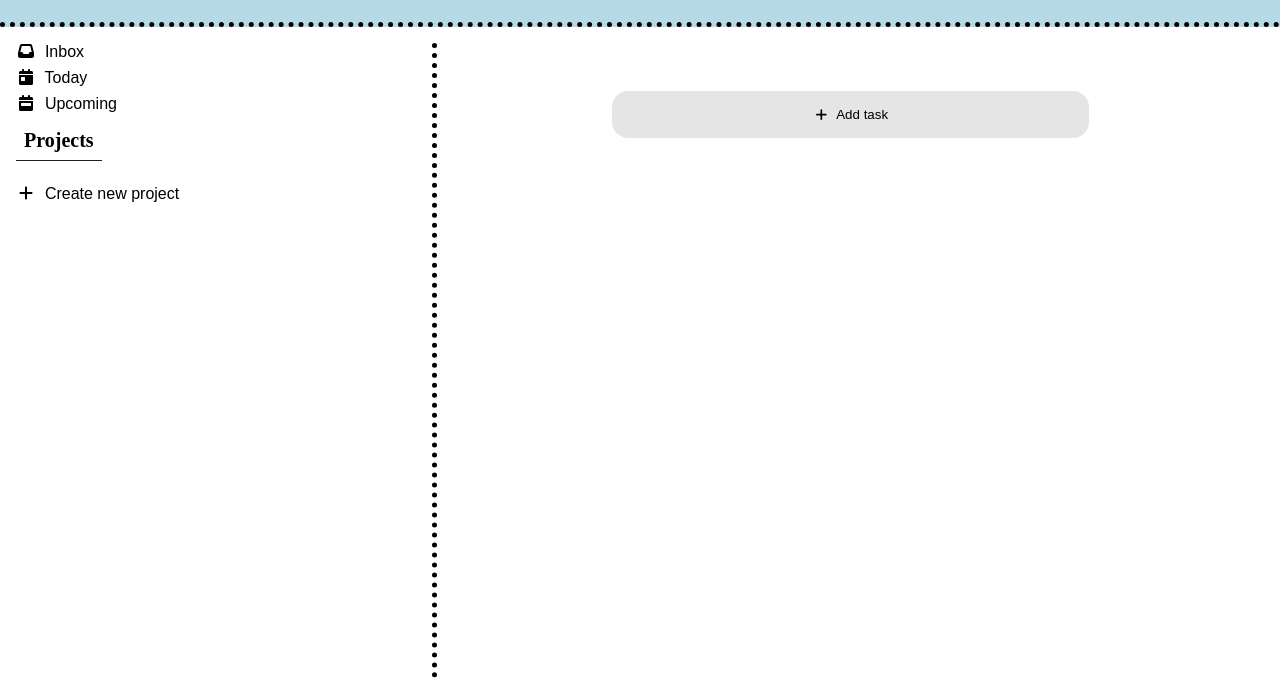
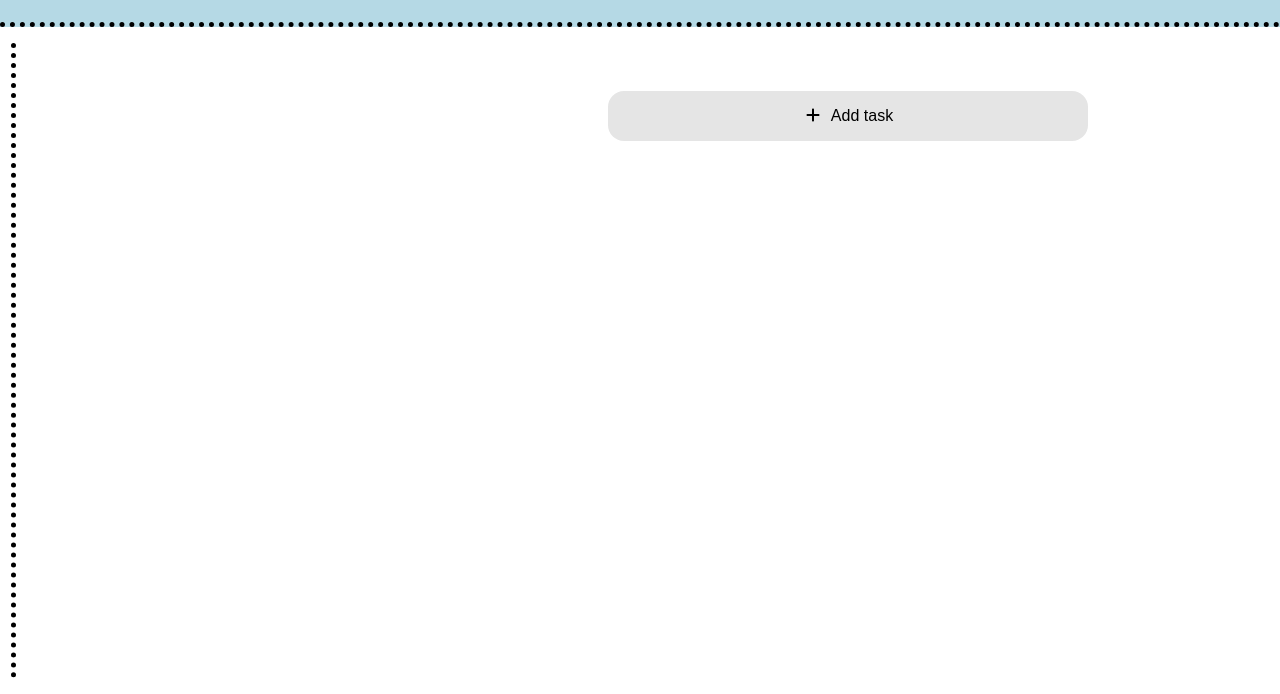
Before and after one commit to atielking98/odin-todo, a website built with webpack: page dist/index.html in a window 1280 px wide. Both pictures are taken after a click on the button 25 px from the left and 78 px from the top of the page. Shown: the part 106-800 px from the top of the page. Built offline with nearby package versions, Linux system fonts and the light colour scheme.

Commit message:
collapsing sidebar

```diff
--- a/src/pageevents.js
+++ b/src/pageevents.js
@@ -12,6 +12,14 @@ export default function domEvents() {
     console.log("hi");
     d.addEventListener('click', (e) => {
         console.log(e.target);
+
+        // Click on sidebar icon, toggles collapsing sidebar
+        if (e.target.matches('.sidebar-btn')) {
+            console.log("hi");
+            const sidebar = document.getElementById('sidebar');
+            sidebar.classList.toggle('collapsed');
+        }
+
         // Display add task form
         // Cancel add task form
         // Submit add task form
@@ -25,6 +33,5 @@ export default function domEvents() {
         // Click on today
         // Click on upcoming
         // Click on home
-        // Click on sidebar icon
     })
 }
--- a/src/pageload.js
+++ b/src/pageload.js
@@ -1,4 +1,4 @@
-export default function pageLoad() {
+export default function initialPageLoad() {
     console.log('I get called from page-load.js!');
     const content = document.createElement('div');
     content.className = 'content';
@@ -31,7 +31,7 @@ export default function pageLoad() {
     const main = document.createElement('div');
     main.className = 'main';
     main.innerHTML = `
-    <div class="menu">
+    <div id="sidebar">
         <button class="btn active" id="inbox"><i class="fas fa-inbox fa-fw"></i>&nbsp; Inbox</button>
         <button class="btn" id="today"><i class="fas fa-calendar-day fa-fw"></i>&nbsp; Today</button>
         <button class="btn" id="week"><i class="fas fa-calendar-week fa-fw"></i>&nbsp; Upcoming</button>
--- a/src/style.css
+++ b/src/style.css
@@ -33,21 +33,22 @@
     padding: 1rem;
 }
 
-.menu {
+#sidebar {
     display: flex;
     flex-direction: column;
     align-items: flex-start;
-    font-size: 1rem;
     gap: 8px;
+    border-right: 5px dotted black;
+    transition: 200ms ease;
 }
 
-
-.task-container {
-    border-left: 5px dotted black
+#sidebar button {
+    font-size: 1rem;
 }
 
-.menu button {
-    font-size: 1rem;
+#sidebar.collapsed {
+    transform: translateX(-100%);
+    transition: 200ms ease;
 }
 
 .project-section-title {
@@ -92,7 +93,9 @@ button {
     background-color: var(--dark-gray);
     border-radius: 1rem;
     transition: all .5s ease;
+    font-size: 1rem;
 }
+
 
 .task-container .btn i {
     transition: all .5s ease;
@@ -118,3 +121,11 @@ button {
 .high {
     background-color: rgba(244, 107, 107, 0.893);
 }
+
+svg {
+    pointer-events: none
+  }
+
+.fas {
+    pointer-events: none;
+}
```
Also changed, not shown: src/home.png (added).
---
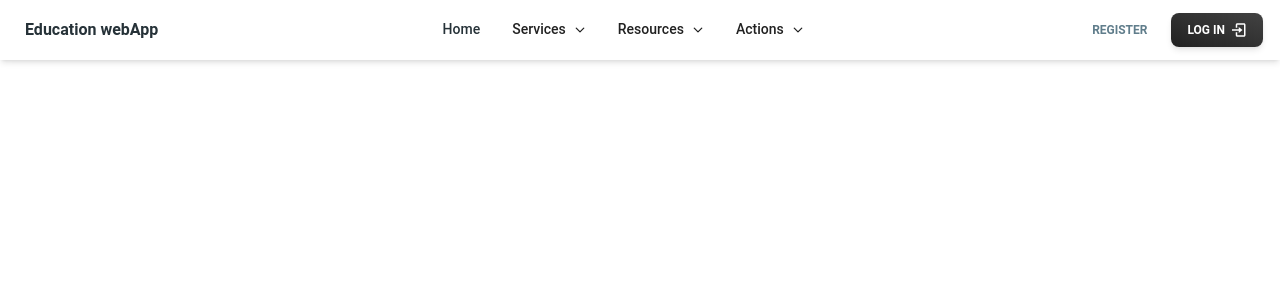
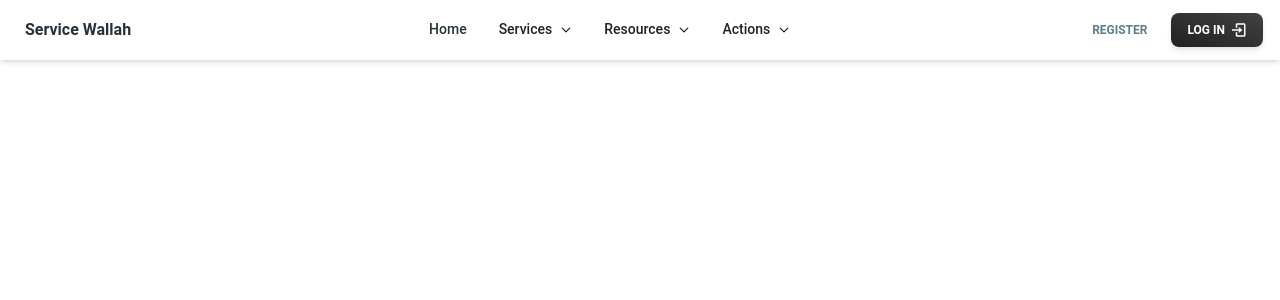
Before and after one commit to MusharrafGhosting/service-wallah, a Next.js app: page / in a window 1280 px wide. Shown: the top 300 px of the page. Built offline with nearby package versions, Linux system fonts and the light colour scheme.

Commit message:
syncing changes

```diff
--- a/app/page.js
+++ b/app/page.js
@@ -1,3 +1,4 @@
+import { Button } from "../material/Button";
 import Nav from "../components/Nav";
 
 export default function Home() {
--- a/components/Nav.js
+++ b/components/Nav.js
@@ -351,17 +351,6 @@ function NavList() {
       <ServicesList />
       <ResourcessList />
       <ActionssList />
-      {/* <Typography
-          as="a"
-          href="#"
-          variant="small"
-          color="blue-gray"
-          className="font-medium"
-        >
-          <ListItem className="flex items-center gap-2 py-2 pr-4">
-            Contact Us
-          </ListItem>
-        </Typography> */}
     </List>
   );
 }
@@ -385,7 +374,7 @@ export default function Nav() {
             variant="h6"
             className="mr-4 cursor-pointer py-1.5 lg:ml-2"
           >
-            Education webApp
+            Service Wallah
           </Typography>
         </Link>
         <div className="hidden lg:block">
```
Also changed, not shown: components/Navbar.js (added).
==
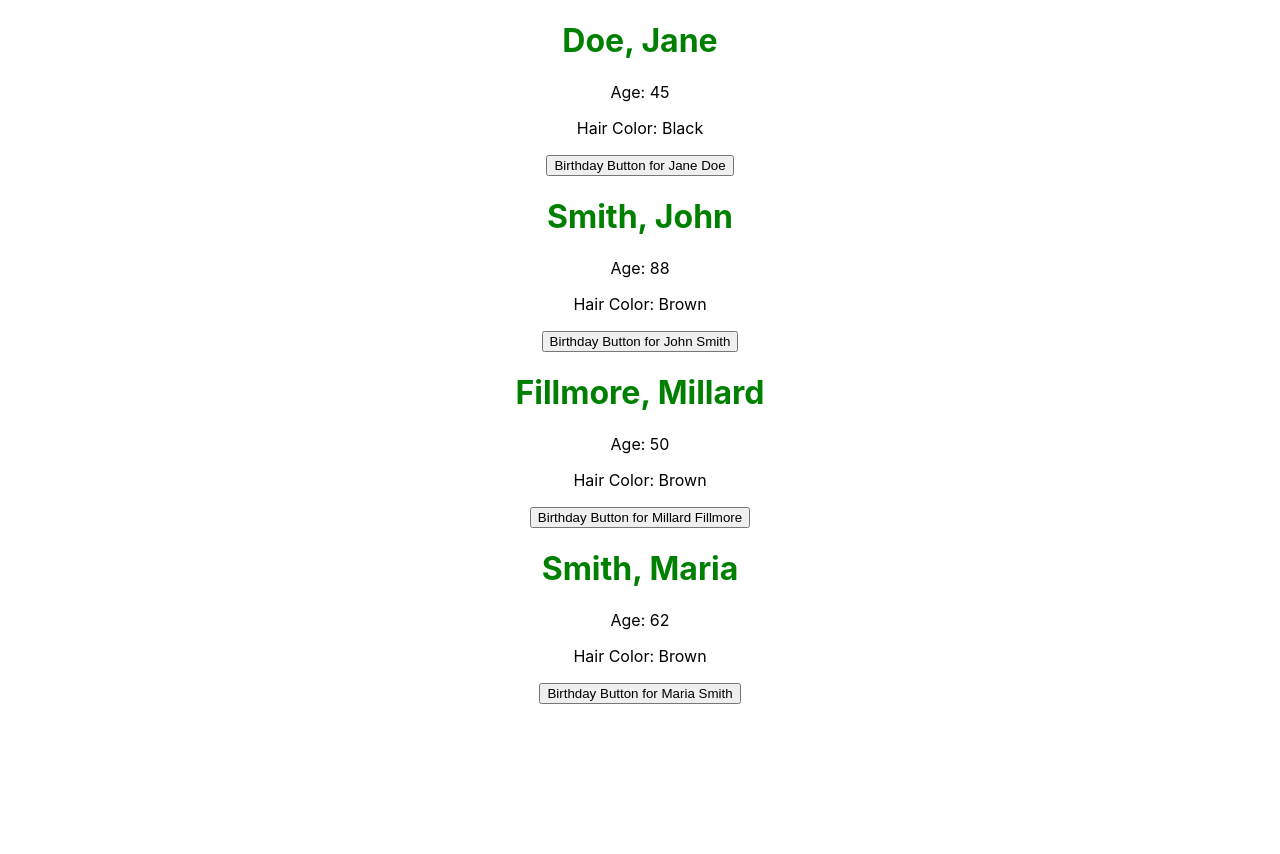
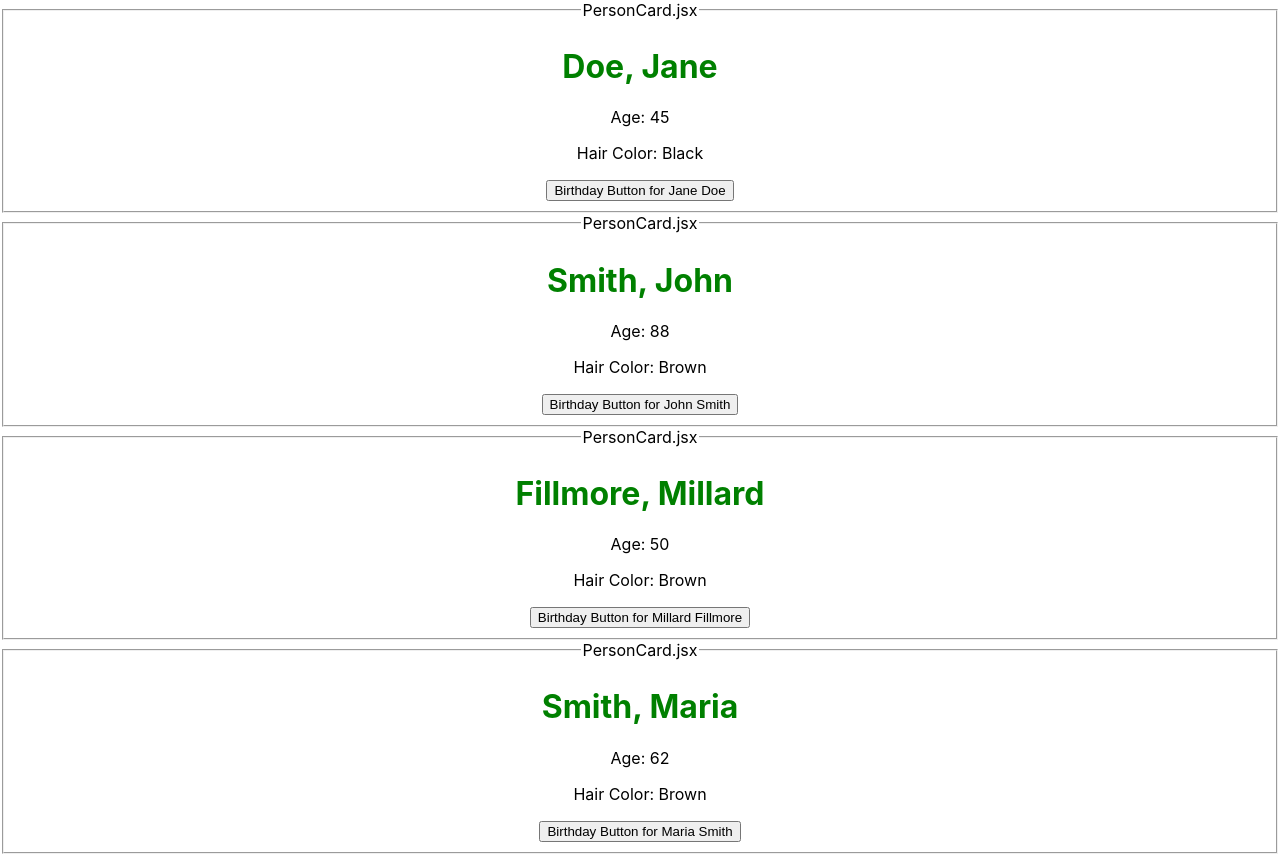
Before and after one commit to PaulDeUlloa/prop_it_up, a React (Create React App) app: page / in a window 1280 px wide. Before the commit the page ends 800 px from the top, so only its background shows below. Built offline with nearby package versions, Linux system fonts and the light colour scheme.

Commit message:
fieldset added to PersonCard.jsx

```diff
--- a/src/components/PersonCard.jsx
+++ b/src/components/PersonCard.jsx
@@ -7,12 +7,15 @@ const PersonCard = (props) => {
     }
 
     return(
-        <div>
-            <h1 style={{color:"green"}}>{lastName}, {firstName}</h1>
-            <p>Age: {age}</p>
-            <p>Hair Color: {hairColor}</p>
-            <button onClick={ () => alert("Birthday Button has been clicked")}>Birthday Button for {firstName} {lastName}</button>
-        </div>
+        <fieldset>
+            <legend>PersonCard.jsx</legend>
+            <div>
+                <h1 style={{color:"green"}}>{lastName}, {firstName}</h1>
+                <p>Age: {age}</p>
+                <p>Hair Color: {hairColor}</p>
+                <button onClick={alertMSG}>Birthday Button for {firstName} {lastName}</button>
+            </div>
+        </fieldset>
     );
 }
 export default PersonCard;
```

• **Description of the task**
Show each line of the material that includes the string "Hair" by copying it.

• **Answer to this task**
-            <p>Hair Color: {hairColor}</p>
+                <p>Hair Color: {hairColor}</p>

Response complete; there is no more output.